I took four years of French in high school, Paris is on my bucket list, and I’ll eat as many croissants as Marcel and Stephanie of the local Fleur de Lys french shop can make, but at this year’s final, I was nevertheless rooting for Croatia instead of the “Les Bleus.” Croatia had never advanced so far; it featured several players who had been displaced as youth across Europe because of the Balkans War; and it was the second smallest country ever to advance to the finals. There’s even a connection to Los Alamos: Croatian President Kolinda Grabar-Kitarović graduated from Los Alamos High School in 1986 as a foreign exchange student and was in the skybox during the game near French President Macron, presumably representing both Croatia and Los Alamos, NM.
My fickle support for the game doesn’t qualify me to explain the game’s excitement, with its sometime slow pace, and sometime low, or nil, score (OK, I find it boring too sometimes). However, there are plenty of people, and I assure you, Marcel and Stephanie of Fleur de Lys, are two of them, who for the next few days can wax poetic about it all, after France’s win. Russia’s unlikely run to the semi-finals. Argentina’s heartbreak while led by the world’s best player. Germany’s sinking in the group stage. France’s slow crescendo of improvement toward a triumphant finish. But still, my favorite is Croatia’s spunky team, rising above a history of war and displacement, to reach the highest echelons of the game.
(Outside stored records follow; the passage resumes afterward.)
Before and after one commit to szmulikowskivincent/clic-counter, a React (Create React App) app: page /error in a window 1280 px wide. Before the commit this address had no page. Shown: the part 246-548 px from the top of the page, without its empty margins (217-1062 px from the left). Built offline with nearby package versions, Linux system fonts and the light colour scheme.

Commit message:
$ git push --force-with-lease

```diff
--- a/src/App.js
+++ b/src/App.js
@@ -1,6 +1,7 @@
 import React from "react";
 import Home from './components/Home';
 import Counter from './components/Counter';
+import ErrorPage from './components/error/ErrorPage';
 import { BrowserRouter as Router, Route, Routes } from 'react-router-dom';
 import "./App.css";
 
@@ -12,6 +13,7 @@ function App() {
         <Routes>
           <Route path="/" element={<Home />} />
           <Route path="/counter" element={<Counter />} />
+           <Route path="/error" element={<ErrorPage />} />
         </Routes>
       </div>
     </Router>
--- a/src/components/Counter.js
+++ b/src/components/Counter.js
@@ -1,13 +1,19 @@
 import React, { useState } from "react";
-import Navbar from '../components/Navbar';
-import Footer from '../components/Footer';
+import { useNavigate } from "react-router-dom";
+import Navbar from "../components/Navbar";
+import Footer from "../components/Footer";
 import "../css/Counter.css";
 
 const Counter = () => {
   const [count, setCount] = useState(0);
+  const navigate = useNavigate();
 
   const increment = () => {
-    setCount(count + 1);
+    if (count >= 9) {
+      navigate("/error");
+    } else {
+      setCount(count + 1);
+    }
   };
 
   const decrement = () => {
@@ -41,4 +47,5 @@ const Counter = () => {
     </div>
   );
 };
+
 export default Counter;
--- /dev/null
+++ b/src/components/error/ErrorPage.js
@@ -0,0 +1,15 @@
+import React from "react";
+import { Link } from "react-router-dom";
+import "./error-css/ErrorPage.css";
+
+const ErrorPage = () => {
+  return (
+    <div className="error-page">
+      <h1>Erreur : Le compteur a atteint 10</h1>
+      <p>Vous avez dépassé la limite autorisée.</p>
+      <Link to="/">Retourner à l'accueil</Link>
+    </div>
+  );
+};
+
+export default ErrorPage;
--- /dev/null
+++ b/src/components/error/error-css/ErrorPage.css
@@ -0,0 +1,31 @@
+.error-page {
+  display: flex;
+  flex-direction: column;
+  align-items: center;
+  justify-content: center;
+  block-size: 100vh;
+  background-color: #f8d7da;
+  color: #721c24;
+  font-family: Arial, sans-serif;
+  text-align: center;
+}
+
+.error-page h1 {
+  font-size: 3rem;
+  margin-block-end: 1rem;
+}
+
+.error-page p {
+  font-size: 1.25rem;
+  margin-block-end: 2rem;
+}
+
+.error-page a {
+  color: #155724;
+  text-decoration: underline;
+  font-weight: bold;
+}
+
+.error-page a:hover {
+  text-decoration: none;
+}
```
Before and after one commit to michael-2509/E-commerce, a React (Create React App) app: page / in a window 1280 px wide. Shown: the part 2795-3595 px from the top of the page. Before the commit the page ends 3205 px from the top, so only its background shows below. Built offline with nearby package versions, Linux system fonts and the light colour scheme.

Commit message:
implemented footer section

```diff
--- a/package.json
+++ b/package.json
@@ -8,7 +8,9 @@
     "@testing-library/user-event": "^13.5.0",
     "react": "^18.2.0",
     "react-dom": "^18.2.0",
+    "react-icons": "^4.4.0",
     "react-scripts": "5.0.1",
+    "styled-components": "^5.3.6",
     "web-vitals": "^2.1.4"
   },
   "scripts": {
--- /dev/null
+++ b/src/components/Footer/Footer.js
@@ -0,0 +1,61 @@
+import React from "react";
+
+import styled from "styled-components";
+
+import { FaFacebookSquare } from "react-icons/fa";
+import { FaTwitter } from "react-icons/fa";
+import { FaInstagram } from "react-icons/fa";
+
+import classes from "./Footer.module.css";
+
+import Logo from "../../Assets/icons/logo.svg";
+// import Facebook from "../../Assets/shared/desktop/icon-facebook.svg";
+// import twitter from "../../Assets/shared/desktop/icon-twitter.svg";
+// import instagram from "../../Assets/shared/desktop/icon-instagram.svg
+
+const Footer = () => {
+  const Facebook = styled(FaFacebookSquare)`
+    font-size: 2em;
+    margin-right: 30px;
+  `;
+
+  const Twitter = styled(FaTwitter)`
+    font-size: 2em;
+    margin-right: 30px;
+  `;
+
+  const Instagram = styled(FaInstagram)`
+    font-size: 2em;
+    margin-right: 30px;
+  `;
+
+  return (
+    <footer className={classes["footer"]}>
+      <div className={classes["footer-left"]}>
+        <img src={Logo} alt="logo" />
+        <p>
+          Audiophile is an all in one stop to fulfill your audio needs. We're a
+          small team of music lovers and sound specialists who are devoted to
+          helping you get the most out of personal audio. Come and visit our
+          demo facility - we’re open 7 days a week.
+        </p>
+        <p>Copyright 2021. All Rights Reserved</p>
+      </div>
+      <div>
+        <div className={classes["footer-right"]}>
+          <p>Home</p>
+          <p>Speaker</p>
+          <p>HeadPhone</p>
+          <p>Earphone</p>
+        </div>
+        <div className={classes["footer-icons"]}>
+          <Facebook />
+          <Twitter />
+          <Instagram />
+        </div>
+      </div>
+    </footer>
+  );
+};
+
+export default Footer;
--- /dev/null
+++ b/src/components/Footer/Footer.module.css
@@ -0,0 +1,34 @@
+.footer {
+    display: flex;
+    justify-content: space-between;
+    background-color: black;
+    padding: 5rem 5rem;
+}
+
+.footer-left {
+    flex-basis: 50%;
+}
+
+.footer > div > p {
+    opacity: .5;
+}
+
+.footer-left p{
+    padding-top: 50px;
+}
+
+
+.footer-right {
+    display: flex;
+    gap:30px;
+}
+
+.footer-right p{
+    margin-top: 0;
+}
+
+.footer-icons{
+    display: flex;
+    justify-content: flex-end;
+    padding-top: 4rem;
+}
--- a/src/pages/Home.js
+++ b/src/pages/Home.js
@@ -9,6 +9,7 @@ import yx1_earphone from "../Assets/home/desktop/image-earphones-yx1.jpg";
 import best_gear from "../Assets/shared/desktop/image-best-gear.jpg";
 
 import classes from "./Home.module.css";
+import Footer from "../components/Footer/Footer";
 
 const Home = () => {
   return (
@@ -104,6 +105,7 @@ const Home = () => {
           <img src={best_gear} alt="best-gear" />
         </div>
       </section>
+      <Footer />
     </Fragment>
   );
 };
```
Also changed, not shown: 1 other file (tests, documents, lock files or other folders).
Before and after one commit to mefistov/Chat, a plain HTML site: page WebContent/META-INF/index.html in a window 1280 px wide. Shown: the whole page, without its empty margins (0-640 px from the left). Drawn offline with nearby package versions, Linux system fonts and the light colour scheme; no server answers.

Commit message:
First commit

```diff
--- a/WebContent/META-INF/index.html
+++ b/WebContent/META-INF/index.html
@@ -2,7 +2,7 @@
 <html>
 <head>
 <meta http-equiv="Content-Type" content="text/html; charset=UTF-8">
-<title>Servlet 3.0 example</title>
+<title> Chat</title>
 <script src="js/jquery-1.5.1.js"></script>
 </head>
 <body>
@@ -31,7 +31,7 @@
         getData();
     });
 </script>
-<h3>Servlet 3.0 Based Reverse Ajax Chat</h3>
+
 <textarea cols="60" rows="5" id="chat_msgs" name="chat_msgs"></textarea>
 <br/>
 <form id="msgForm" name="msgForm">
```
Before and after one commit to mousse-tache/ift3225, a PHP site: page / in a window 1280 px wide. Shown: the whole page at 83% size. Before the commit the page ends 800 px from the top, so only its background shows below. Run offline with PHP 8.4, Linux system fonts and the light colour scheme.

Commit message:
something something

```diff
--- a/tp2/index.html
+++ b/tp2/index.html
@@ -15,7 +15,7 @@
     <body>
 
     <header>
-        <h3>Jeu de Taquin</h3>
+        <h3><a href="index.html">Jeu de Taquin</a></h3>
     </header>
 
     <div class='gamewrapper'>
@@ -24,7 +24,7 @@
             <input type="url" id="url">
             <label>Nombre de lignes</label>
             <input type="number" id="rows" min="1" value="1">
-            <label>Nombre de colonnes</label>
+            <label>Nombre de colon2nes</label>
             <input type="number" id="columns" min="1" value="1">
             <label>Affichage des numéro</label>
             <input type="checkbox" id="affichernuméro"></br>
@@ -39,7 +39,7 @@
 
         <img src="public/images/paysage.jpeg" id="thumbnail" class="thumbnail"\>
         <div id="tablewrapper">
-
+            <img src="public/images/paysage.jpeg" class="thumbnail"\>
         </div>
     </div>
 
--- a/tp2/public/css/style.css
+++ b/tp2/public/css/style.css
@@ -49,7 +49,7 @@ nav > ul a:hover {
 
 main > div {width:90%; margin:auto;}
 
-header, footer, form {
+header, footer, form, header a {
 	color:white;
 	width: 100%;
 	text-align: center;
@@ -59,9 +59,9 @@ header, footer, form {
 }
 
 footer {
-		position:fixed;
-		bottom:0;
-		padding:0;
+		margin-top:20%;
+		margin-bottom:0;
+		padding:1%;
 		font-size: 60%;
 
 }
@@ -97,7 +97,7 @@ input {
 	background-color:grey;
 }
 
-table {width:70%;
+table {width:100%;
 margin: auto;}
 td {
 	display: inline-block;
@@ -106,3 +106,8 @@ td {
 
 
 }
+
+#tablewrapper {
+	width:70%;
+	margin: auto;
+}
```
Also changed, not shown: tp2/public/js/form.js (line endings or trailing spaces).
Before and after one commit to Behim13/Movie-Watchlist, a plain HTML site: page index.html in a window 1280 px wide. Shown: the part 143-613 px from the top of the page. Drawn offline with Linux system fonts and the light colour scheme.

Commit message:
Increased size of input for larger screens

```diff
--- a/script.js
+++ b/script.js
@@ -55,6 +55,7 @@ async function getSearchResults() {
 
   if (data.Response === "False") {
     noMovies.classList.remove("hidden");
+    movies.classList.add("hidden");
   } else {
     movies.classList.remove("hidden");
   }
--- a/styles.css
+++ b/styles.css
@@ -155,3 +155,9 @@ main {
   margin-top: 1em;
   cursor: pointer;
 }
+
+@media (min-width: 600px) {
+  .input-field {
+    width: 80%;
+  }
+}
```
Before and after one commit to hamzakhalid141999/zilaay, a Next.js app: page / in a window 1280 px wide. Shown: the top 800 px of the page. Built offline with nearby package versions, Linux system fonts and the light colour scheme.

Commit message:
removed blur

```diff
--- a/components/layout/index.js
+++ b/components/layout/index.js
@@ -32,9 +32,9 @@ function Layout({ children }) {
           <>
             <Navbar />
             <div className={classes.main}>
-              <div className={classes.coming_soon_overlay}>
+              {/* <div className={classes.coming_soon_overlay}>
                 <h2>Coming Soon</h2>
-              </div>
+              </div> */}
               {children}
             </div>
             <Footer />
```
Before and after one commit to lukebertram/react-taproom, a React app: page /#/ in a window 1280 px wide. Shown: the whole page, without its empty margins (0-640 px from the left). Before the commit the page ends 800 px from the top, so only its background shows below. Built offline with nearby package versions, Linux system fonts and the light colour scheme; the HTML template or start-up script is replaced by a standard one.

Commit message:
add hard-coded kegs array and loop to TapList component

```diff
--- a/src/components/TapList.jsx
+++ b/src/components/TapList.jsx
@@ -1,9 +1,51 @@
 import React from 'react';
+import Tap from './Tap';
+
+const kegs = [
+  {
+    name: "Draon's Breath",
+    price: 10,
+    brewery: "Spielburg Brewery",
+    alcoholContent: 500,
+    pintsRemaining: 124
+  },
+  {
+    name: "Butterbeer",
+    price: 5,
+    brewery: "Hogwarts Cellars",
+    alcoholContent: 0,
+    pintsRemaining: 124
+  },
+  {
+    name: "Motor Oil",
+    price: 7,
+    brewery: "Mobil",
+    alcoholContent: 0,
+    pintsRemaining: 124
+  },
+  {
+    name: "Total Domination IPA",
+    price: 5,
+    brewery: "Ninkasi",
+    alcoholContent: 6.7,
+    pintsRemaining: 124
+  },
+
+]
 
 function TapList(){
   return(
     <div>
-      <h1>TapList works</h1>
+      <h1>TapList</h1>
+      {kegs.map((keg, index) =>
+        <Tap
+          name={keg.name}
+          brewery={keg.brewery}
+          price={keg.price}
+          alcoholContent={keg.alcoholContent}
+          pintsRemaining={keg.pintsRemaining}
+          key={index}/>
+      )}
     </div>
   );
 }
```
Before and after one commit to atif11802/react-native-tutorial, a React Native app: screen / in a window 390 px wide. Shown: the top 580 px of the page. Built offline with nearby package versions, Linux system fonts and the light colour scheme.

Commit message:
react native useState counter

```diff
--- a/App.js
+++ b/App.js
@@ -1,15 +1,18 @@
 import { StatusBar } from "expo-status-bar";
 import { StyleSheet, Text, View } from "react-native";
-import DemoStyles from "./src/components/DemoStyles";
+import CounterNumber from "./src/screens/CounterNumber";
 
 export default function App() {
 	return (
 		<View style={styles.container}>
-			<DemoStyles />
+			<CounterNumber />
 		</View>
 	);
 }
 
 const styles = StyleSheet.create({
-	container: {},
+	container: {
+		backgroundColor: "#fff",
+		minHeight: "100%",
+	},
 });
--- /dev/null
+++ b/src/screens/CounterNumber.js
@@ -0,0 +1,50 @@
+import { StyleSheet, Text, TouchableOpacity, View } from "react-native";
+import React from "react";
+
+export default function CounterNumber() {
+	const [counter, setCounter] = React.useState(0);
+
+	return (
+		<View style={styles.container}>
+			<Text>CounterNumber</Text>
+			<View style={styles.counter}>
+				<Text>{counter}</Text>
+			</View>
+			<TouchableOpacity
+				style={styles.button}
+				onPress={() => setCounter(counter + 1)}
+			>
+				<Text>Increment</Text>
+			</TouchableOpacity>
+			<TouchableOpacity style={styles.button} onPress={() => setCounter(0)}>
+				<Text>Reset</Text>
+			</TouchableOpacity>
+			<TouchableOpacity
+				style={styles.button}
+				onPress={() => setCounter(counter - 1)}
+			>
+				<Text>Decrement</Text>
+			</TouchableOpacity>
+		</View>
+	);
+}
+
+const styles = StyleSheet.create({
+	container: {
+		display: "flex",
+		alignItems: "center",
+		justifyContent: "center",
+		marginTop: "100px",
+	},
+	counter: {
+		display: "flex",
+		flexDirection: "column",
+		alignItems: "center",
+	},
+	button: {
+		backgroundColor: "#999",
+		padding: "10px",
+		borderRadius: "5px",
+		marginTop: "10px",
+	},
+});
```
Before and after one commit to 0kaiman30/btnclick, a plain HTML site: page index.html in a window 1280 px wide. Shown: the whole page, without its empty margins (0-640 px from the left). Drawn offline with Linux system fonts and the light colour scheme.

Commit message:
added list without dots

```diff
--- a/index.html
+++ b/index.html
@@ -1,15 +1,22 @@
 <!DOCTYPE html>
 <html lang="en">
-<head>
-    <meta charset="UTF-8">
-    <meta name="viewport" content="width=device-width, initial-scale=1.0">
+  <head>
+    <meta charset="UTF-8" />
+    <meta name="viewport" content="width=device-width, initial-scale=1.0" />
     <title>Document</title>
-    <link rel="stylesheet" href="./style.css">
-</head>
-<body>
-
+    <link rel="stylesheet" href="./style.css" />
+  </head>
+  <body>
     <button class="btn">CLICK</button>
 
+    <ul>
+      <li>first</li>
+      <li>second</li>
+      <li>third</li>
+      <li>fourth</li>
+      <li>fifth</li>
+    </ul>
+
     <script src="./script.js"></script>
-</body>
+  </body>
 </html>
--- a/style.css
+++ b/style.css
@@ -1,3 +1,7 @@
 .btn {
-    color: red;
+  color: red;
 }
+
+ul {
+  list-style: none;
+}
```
How could one talk about anything else?
Unless it is the retelling of the unlikely, heroic, and immortal story of the very smallest country ever to reach, and even more miraculously win, the World Cup finals, which, if I recall correctly, occurred in 1930 against Argentina, and in 1950 against Brazil.